NOTE: As part of the redevelopment of the Self-Review Tool users will need to re-register to use this new revised and improved version
The Self-Review Tool supports universities to review and reflect on their progress in embedding a whole system approach to health and wellbeing
The Self-Review Tool is not a cross-institution benchmarking tool for universities to compare and compete – and the reports generated will be confidential to you. It has been designed to facilitate strategic-level engagement and partnership development within individual HEIs, and to allow for internal benchmarking over time.
The Self-Review Tool is designed to be used on-line – and to get started, you will need to register. During this process, you will be alerted as to whether anyone else from your institution has already registered. It is recommended that you liaise with colleagues to ensure that you take a co-ordinated approach within and across your university and students’ union. Ideally, a multi-departmental and multi-service group should use it to assess progress and inform planning, thereby building up a picture of where the institution is at on its Healthy University journey and guiding future responses to student, staff and community health and wellbeing. A downloadable version is available to facilitate this group process, enabling different individuals to complete drafts of specific sections prior to the on-line tool being completed and submitted.
What does the Self-Review Tool consist of?
The Self-Review Tool is an online questionnaire structured under five headings that reflect the key areas that a university should be addressing when working towards their goal of becoming a Healthy University:
- Leadership and Governance: This section of the tool focuses on the corporate commitment of the university in working towards becoming a Healthy University.
- Service Provision: This section of the tool identifies the level of service provision on and off site to support the health and wellbeing needs of staff and students.
- Facilities and Environment: This section of the tool supports the university in reviewing the facilities it provides and the environment it creates to support the health and wellbeing of staff and students and the wider community.
- Communication, Information and Marketing: This section of the tool reviews the processes involved in communicating health and wellbeing information and messages to staff and students and how the university markets health and wellbeing in its promotional materials.
- Academic, Personal, Social and Professional Development: This section of the tool deals with how the university uses the opportunities presented by curricula, research, knowledge transfer and professional development to improve health and wellbeing and respond to the needs of its staff and students.
Under each sub-heading, there are statements giving an opportunity to reflect and review current progress by choosing one of four qualitative ‘multiple choice’ responses:
- No not at all / Don’t know: i.e. the university has not yet engaged with this area of work or you do not know and are unable to find out the answer.
- Thinking about it: i.e. the area of work has been raised as an issue for consideration or there are pockets of isolated activity.
- Working on this currently: i.e. the university as a whole has made a strategic-level commitment.
- Yes we are there: i.e. the university as a whole has acted on this strategic-level commitment.
Additionally, under each question, a drop-down text box is available for you to make a note of ‘evidence’ that you have used when deciding which of the four responses to choose. This will be helpful when you repeat the exercise and want to benchmark your progress.

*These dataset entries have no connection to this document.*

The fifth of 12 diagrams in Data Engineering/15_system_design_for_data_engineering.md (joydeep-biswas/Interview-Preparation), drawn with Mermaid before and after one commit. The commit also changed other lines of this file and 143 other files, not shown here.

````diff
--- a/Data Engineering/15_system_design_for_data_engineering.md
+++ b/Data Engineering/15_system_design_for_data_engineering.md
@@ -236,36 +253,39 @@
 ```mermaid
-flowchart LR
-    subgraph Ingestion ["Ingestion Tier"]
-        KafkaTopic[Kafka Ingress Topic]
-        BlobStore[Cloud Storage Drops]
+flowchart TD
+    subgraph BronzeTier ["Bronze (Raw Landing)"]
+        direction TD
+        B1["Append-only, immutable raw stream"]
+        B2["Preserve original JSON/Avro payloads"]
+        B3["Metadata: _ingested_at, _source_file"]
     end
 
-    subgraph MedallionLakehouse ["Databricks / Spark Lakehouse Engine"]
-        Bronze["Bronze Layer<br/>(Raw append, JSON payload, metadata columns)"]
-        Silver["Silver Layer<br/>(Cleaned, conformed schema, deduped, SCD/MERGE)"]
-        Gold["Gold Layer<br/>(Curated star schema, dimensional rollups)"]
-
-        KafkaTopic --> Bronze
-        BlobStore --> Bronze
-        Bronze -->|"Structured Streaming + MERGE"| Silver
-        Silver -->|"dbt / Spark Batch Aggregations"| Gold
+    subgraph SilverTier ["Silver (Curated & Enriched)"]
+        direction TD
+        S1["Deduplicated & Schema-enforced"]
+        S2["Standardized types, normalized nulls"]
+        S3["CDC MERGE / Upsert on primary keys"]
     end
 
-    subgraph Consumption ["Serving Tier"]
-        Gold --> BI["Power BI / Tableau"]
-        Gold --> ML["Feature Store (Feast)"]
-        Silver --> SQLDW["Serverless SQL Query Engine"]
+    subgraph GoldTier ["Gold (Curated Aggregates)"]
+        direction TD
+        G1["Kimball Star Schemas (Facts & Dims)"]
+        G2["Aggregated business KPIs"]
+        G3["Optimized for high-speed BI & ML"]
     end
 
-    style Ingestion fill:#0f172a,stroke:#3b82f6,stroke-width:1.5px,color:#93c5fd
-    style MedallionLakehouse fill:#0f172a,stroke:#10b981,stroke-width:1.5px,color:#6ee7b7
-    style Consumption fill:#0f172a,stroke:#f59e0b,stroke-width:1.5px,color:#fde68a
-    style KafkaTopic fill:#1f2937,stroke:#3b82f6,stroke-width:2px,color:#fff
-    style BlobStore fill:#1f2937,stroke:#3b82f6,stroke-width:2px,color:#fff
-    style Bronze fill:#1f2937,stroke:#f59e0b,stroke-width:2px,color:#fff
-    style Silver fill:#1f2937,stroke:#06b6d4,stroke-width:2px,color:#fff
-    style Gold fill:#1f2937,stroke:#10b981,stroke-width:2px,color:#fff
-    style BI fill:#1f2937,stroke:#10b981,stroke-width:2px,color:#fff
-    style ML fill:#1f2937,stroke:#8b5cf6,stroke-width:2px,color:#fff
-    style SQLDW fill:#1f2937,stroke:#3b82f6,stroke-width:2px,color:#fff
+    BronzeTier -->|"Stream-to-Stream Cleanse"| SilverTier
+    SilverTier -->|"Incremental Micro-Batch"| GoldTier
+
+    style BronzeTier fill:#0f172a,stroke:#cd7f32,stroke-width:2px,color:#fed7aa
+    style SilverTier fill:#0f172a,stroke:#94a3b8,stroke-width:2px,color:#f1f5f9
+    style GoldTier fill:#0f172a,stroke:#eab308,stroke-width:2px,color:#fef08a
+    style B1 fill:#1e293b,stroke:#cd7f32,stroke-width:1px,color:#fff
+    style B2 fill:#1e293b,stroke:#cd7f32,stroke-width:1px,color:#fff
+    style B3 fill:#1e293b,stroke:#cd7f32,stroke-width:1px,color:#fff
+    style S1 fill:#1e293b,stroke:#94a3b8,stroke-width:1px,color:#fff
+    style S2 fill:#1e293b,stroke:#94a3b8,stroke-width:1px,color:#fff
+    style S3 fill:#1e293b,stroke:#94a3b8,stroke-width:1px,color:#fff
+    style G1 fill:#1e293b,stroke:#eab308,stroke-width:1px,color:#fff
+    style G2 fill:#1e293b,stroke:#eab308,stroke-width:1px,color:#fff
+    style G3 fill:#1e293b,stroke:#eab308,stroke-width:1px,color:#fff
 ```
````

Under each section of the questionnaire, a further text box is available in order to record any additional activity not captured by the questions – allowing you to record examples of innovative and creative activity.
Whilst you will be able to scroll through the questionnaire online, you must complete every question (even if you answer ‘don’t know’ to some) in order to be able to submit. Once a university has completed the online tool and submitted its responses, a graphic representation (red, amber, green) of levels of progress under each key heading will be generated. This will highlight those areas where the university is achieving and those areas where additional input is needed. It should be noted that this report does not constitute a detailed analysis – rather, it is designed as a helpful mechanism for guiding future decision-making and action-planning. The red/amber/green calculation is based on assigning a score for each question: 0% for No not at all / Don’t know, 33% for Thinking about it, 66% for Working on currently and 100% for Yes we are there. Each area is rated on its average score: red for under 45%, amber for 45-69% and green for over 70%.

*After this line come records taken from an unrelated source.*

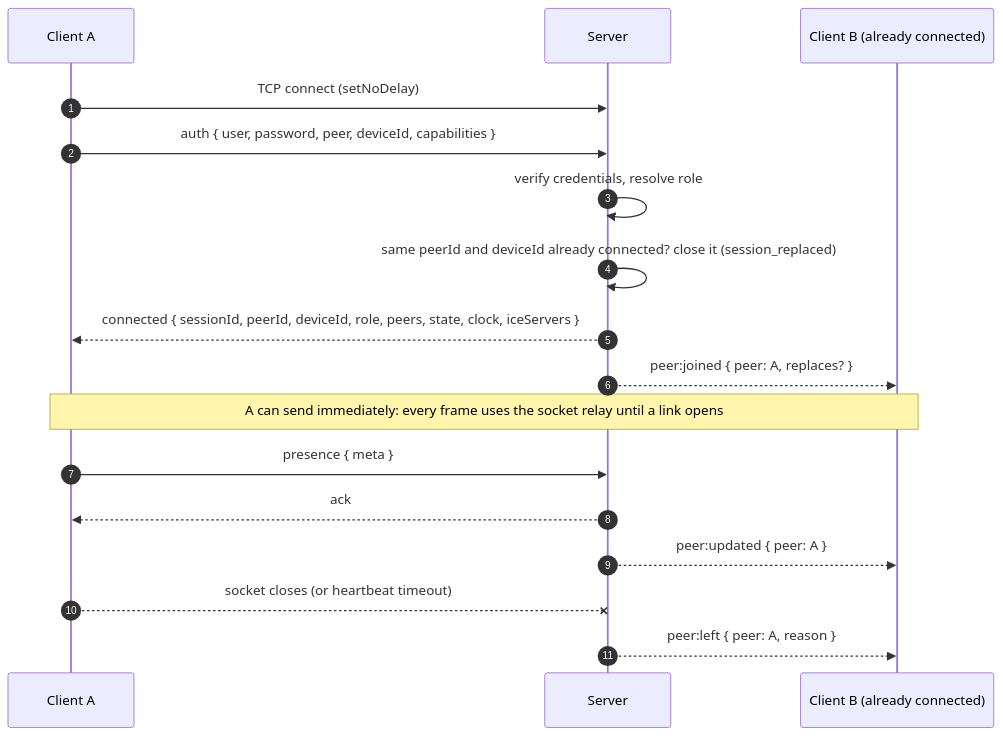
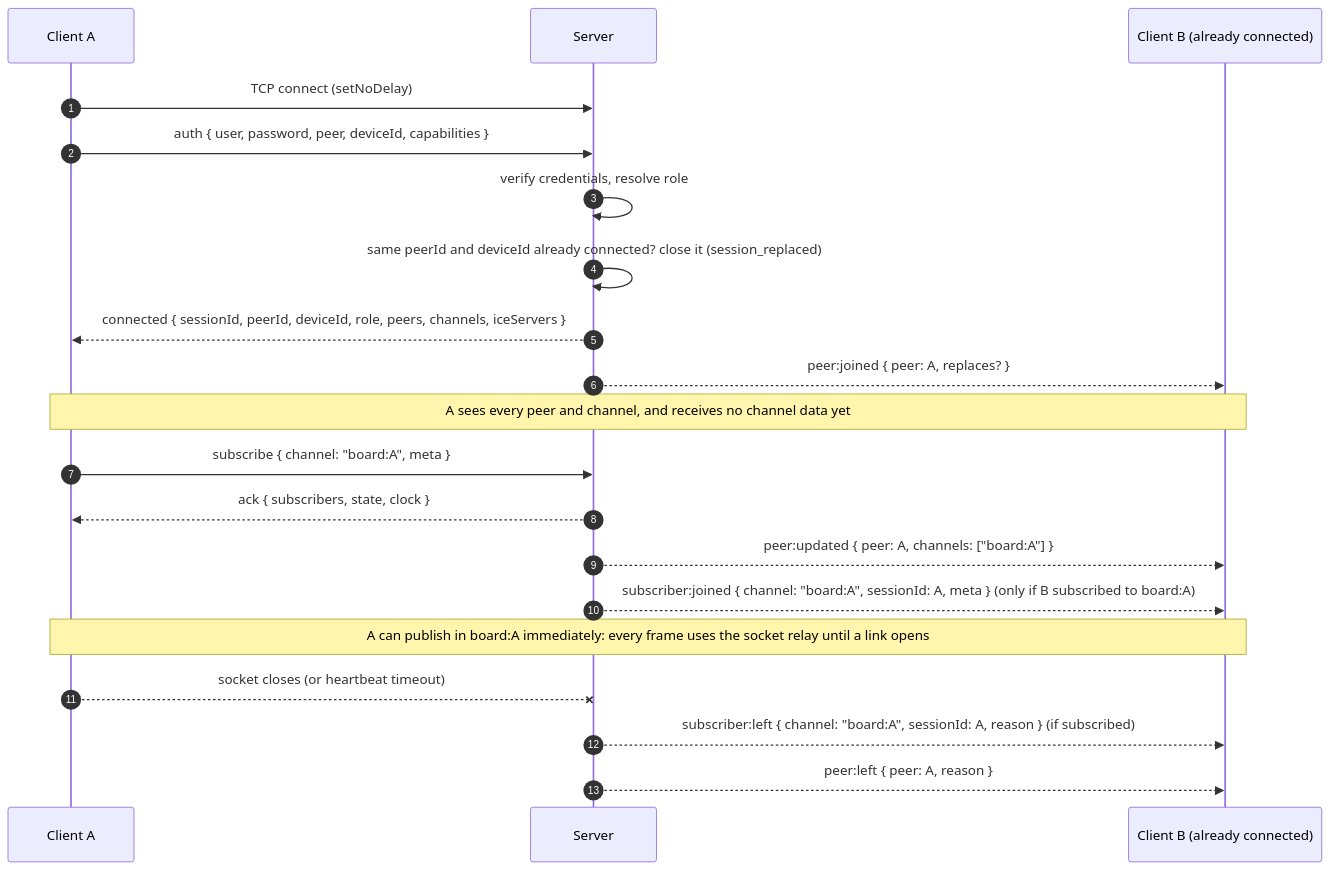
The fourth of 8 diagrams in docs/1-concepts/architecture.md (fullstackedorg/p2p), drawn with Mermaid before and after one commit. The commit also changed other lines of this file and 62 other files, not shown here.

````diff
--- a/docs/1-concepts/architecture.md
+++ b/docs/1-concepts/architecture.md
@@ -113,20 +114,23 @@
 ```mermaid
 sequenceDiagram
     autonumber
     participant A as Client A
     participant S as Server
     participant B as Client B (already connected)
 
     A->>S: TCP connect (setNoDelay)
     A->>S: auth { user, password, peer, deviceId, capabilities }
     S->>S: verify credentials, resolve role
     S->>S: same peerId and deviceId already connected? close it (session_replaced)
-    S-->>A: connected { sessionId, peerId, deviceId, role, peers, state, clock, iceServers }
+    S-->>A: connected { sessionId, peerId, deviceId, role, peers, channels, iceServers }
     S-->>B: peer:joined { peer: A, replaces? }
-    Note over A,B: A can send immediately: every frame uses the socket relay until a link opens
-    A->>S: presence { meta }
-    S-->>A: ack
-    S-->>B: peer:updated { peer: A }
+    Note over A,B: A sees every peer and channel, and receives no channel data yet
+    A->>S: subscribe { channel: "board:A", meta }
+    S-->>A: ack { subscribers, state, clock }
+    S-->>B: peer:updated { peer: A, channels: ["board:A"] }
+    S-->>B: subscriber:joined { channel: "board:A", sessionId: A, meta } (only if B subscribed to board:A)
+    Note over A,B: A can publish in board:A immediately: every frame uses the socket relay until a link opens
     A--xS: socket closes (or heartbeat timeout)
+    S-->>B: subscriber:left { channel: "board:A", sessionId: A, reason } (if subscribed)
     S-->>B: peer:left { peer: A, reason }
 ```
````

What the Self-Review Tool does not offer
We recognise that some universities will find it challenging to complete the questions in a way that they feel adequately reflects the differential progress that they have made with different population groups (e.g. students or staff) or on different topics and themes (e.g. mental wellbeing, food, physical activity). However, in keeping with the whole system focus of Healthy Universities, we have deliberately kept the focus of the tool ‘general’.
If you feel that it would be valuable to complete the questionnaire separately for different population groups and/or different topics and themes, you are able to do this – just keep a record of your focus when you register.

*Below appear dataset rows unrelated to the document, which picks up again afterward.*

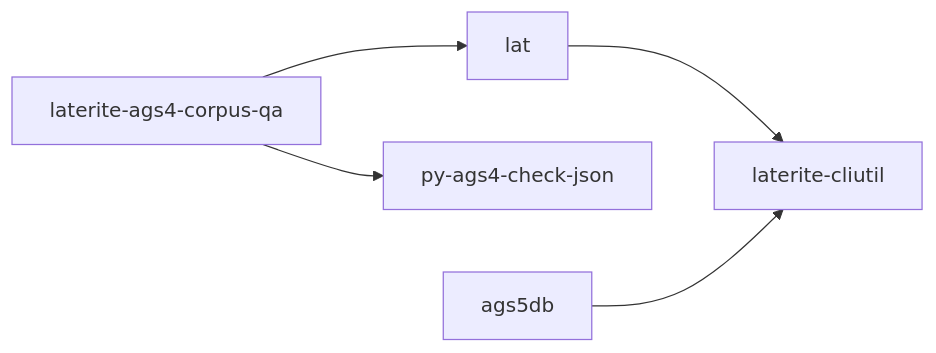
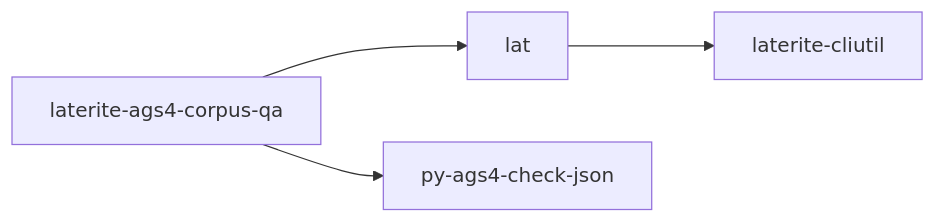
Before and after one commit to niko86/laterite: the diagram in ags-wiki/tools/laterite-cli.md, drawn with Mermaid. The commit also changed other lines of this file and 32 other files, not shown here.

````diff
--- a/ags-wiki/tools/laterite-cli.md
+++ b/ags-wiki/tools/laterite-cli.md
@@ -83,7 +83,6 @@
 ```mermaid
 flowchart LR
   crawl[laterite-ags4-corpus-qa] --> ags4check[lat]
   crawl --> py[py-ags4-check-json]
   ags4check --> cliutil[laterite-cliutil]
-  ags5db[ags5db] --> cliutil
 ```
````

You may also find it useful to explore and use alternative resources. For instance, the Welsh Government led the development of a Healthy and Sustainable FE and HE Framework – which uses a matrix approach to map and assess progress in relation to six health-related topics that across four aspects of college and university life.
From tool to action
Based on this profile, universities will be able to set priorities and develop action plans, which can be monitored and reviewed by a cross-university group. It is important that the tool does not encourage complacency: even when universities score green, there is always room for further improvement and enhancement!
It is suggested that the Self-Review Tool be used on an annual basis to review and benchmark progress.